(Detected change data)
------------------------------------

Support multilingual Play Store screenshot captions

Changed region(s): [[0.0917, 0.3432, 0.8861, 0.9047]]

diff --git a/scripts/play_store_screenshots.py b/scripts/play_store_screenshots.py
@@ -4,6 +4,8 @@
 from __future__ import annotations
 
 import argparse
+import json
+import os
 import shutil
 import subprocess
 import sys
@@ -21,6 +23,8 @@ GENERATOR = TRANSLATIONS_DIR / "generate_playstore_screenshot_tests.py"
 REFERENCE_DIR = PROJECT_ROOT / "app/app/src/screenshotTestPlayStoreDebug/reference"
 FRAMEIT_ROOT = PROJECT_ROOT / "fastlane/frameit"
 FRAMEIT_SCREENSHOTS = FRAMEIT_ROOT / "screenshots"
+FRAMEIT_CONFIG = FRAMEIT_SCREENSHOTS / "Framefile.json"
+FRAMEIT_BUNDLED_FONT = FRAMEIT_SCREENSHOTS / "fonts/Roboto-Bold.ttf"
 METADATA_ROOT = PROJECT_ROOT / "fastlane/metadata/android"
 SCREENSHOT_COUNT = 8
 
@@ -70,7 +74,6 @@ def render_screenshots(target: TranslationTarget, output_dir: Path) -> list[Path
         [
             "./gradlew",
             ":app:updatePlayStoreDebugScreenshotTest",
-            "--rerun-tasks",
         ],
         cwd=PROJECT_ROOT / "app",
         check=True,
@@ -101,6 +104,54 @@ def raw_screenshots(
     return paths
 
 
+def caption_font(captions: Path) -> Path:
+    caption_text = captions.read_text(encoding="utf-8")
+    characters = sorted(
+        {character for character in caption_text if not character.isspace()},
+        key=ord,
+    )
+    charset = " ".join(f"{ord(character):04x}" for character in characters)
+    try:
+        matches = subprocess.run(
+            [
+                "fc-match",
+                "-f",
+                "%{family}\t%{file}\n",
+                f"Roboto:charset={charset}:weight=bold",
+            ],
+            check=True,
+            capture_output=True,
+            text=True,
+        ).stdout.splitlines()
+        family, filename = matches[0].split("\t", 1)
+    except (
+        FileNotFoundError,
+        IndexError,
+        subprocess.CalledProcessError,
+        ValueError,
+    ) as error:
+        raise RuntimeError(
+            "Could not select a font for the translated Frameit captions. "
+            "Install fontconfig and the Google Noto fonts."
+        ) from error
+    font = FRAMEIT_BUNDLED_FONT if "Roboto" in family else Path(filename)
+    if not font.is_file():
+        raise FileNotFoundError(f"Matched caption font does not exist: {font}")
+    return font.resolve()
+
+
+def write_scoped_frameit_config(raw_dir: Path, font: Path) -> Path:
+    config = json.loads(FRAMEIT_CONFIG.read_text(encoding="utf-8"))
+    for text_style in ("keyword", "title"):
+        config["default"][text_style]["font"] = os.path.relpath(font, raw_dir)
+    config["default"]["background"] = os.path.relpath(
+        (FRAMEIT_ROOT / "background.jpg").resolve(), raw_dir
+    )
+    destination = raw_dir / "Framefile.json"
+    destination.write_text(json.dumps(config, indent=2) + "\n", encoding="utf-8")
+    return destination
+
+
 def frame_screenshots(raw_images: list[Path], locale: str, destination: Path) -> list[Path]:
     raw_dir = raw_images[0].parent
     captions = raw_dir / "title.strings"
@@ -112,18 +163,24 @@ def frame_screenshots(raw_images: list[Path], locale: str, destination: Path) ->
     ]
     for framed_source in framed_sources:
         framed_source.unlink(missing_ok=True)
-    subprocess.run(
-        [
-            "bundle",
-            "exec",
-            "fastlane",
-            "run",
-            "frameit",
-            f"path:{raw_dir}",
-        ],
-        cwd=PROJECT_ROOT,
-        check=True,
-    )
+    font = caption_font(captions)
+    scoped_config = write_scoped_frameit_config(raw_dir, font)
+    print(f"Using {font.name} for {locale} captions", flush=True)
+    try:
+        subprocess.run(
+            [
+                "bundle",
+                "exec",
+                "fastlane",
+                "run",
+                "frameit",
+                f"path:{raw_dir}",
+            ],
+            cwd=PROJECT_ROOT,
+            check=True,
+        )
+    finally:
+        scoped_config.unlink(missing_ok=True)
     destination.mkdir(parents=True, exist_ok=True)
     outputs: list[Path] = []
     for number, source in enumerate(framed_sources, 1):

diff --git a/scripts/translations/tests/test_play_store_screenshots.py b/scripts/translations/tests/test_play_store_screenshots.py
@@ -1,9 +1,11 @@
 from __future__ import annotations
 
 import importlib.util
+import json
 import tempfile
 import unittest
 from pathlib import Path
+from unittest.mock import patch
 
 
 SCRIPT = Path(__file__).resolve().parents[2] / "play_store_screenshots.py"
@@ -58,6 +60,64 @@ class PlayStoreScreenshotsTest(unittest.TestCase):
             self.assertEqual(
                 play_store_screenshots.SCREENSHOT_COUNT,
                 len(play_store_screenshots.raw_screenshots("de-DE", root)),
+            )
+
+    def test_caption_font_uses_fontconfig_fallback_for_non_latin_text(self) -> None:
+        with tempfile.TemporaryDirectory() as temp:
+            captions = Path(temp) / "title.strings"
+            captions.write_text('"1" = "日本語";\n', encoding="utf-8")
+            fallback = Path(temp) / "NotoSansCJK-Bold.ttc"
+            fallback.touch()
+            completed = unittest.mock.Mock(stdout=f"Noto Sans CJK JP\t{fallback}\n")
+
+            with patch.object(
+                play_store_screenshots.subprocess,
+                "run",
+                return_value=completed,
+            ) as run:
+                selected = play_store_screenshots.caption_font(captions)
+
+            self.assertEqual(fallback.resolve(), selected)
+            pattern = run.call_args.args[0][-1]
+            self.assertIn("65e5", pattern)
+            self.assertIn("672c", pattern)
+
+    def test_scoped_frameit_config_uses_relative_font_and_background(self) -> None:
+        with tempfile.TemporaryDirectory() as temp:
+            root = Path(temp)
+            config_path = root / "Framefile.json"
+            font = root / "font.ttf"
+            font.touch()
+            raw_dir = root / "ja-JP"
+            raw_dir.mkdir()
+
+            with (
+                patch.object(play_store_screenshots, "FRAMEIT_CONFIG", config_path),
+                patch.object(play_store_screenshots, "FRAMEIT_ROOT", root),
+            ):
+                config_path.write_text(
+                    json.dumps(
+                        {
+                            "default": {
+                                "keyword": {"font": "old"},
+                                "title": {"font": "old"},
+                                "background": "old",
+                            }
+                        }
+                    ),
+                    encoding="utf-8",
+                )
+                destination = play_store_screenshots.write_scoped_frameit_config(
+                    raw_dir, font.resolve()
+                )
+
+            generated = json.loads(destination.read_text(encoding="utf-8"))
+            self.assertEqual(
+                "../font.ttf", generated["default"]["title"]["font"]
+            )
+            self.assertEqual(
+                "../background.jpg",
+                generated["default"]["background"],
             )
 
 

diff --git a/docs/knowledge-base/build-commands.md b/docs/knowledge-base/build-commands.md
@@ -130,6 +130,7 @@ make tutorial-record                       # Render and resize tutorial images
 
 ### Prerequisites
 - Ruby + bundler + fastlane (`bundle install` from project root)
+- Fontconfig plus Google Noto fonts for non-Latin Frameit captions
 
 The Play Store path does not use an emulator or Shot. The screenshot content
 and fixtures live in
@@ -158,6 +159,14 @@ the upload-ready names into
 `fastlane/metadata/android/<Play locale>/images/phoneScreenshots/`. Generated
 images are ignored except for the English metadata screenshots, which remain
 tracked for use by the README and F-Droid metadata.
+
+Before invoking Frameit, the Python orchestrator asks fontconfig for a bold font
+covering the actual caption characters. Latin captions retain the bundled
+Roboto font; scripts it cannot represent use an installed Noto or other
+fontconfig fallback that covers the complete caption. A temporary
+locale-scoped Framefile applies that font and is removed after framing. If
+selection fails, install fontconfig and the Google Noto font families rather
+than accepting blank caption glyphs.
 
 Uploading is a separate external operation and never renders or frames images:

------------------------------------

▶ Your goal
The records above are to be restated word for word.

▶ Result
Support multilingual Play Store screenshot captions

Changed region(s): [[0.0917, 0.3432, 0.8861, 0.9047]]

diff --git a/scripts/play_store_screenshots.py b/scripts/play_store_screenshots.py
@@ -4,6 +4,8 @@
 from __future__ import annotations
 
 import argparse
+import json
+import os
 import shutil
 import subprocess
 import sys
@@ -21,6 +23,8 @@ GENERATOR = TRANSLATIONS_DIR / "generate_playstore_screenshot_tests.py"
 REFERENCE_DIR = PROJECT_ROOT / "app/app/src/screenshotTestPlayStoreDebug/reference"
 FRAMEIT_ROOT = PROJECT_ROOT / "fastlane/frameit"
 FRAMEIT_SCREENSHOTS = FRAMEIT_ROOT / "screenshots"
+FRAMEIT_CONFIG = FRAMEIT_SCREENSHOTS / "Framefile.json"
+FRAMEIT_BUNDLED_FONT = FRAMEIT_SCREENSHOTS / "fonts/Roboto-Bold.ttf"
 METADATA_ROOT = PROJECT_ROOT / "fastlane/metadata/android"
 SCREENSHOT_COUNT = 8
 
@@ -70,7 +74,6 @@ def render_screenshots(target: TranslationTarget, output_dir: Path) -> list[Path
         [
             "./gradlew",
             ":app:updatePlayStoreDebugScreenshotTest",
-            "--rerun-tasks",
         ],
         cwd=PROJECT_ROOT / "app",
         check=True,
@@ -101,6 +104,54 @@ def raw_screenshots(
     return paths
 
 
+def caption_font(captions: Path) -> Path:
+    caption_text = captions.read_text(encoding="utf-8")
+    characters = sorted(
+        {character for character in caption_text if not character.isspace()},
+        key=ord,
+    )
+    charset = " ".join(f"{ord(character):04x}" for character in characters)
+    try:
+        matches = subprocess.run(
+            [
+                "fc-match",
+                "-f",
+                "%{family}\t%{file}\n",
+                f"Roboto:charset={charset}:weight=bold",
+            ],
+            check=True,
+            capture_output=True,
+            text=True,
+        ).stdout.splitlines()
+        family, filename = matches[0].split("\t", 1)
+    except (
+        FileNotFoundError,
+        IndexError,
+        subprocess.CalledProcessError,
+        ValueError,
+    ) as error:
+        raise RuntimeError(
+            "Could not select a font for the translated Frameit captions. "
+            "Install fontconfig and the Google Noto fonts."
+        ) from error
+    font = FRAMEIT_BUNDLED_FONT if "Roboto" in family else Path(filename)
+    if not font.is_file():
+        raise FileNotFoundError(f"Matched caption font does not exist: {font}")
+    return font.resolve()
+
+
+def write_scoped_frameit_config(raw_dir: Path, font: Path) -> Path:
+    config = json.loads(FRAMEIT_CONFIG.read_text(encoding="utf-8"))
+    for text_style in ("keyword", "title"):
+        config["default"][text_style]["font"] = os.path.relpath(font, raw_dir)
+    config["default"]["background"] = os.path.relpath(
+        (FRAMEIT_ROOT / "background.jpg").resolve(), raw_dir
+    )
+    destination = raw_dir / "Framefile.json"
+    destination.write_text(json.dumps(config, indent=2) + "\n", encoding="utf-8")
+    return destination
+
+
 def frame_screenshots(raw_images: list[Path], locale: str, destination: Path) -> list[Path]:
     raw_dir = raw_images[0].parent
     captions = raw_dir / "title.strings"
@@ -112,18 +163,24 @@ def frame_screenshots(raw_images: list[Path], locale: str, destination: Path) ->
     ]
     for framed_source in framed_sources:
         framed_source.unlink(missing_ok=True)
-    subprocess.run(
-        [
-            "bundle",
-            "exec",
-            "fastlane",
-            "run",
-            "frameit",
-            f"path:{raw_dir}",
-        ],
-        cwd=PROJECT_ROOT,
-        check=True,
-    )
+    font = caption_font(captions)
+    scoped_config = write_scoped_frameit_config(raw_dir, font)
+    print(f"Using {font.name} for {locale} captions", flush=True)
+    try:
+        subprocess.run(
+            [
+                "bundle",
+                "exec",
+                "fastlane",
+                "run",
+                "frameit",
+                f"path:{raw_dir}",
+            ],
+            cwd=PROJECT_ROOT,
+            check=True,
+        )
+    finally:
+        scoped_config.unlink(missing_ok=True)
     destination.mkdir(parents=True, exist_ok=True)
     outputs: list[Path] = []
     for number, source in enumerate(framed_sources, 1):

diff --git a/scripts/translations/tests/test_play_store_screenshots.py b/scripts/translations/tests/test_play_store_screenshots.py
@@ -1,9 +1,11 @@
 from __future__ import annotations
 
 import importlib.util
+import json
 import tempfile
 import unittest
 from pathlib import Path
+from unittest.mock import patch
 
 
 SCRIPT = Path(__file__).resolve().parents[2] / "play_store_screenshots.py"
@@ -58,6 +60,64 @@ class PlayStoreScreenshotsTest(unittest.TestCase):
             self.assertEqual(
                 play_store_screenshots.SCREENSHOT_COUNT,
                 len(play_store_screenshots.raw_screenshots("de-DE", root)),
+            )
+
+    def test_caption_font_uses_fontconfig_fallback_for_non_latin_text(self) -> None:
+        with tempfile.TemporaryDirectory() as temp:
+            captions = Path(temp) / "title.strings"
+            captions.write_text('"1" = "日本語";\n', encoding="utf-8")
+            fallback = Path(temp) / "NotoSansCJK-Bold.ttc"
+            fallback.touch()
+            completed = unittest.mock.Mock(stdout=f"Noto Sans CJK JP\t{fallback}\n")
+
+            with patch.object(
+                play_store_screenshots.subprocess,
+                "run",
+                return_value=completed,
+            ) as run:
+                selected = play_store_screenshots.caption_font(captions)
+
+            self.assertEqual(fallback.resolve(), selected)
+            pattern = run.call_args.args[0][-1]
+            self.assertIn("65e5", pattern)
+            self.assertIn("672c", pattern)
+
+    def test_scoped_frameit_config_uses_relative_font_and_background(self) -> None:
+        with tempfile.TemporaryDirectory() as temp:
+            root = Path(temp)
+            config_path = root / "Framefile.json"
+            font = root / "font.ttf"
+            font.touch()
+            raw_dir = root / "ja-JP"
+            raw_dir.mkdir()
+
+            with (
+                patch.object(play_store_screenshots, "FRAMEIT_CONFIG", config_path),
+                patch.object(play_store_screenshots, "FRAMEIT_ROOT", root),
+            ):
+                config_path.write_text(
+                    json.dumps(
+                        {
+                            "default": {
+                                "keyword": {"font": "old"},
+                                "title": {"font": "old"},
+                                "background": "old",
+                            }
+                        }
+                    ),
+                    encoding="utf-8",
+                )
+                destination = play_store_screenshots.write_scoped_frameit_config(
+                    raw_dir, font.resolve()
+                )
+
+            generated = json.loads(destination.read_text(encoding="utf-8"))
+            self.assertEqual(
+                "../font.ttf", generated["default"]["title"]["font"]
+            )
+            self.assertEqual(
+                "../background.jpg",
+                generated["default"]["background"],
             )
 
 

diff --git a/docs/knowledge-base/build-commands.md b/docs/knowledge-base/build-commands.md
@@ -130,6 +130,7 @@ make tutorial-record                       # Render and resize tutorial images
 
 ### Prerequisites
 - Ruby + bundler + fastlane (`bundle install` from project root)
+- Fontconfig plus Google Noto fonts for non-Latin Frameit captions
 
 The Play Store path does not use an emulator or Shot. The screenshot content
 and fixtures live in
@@ -158,6 +159,14 @@ the upload-ready names into
 `fastlane/metadata/android/<Play locale>/images/phoneScreenshots/`. Generated
 images are ignored except for the English metadata screenshots, which remain
 tracked for use by the README and F-Droid metadata.
+
+Before invoking Frameit, the Python orchestrator asks fontconfig for a bold font
+covering the actual caption characters. Latin captions retain the bundled
+Roboto font; scripts it cannot represent use an installed Noto or other
+fontconfig fallback that covers the complete caption. A temporary
+locale-scoped Framefile applies that font and is removed after framing. If
+selection fails, install fontconfig and the Google Noto font families rather
+than accepting blank caption glyphs.
 
 Uploading is a separate external operation and never renders or frames images:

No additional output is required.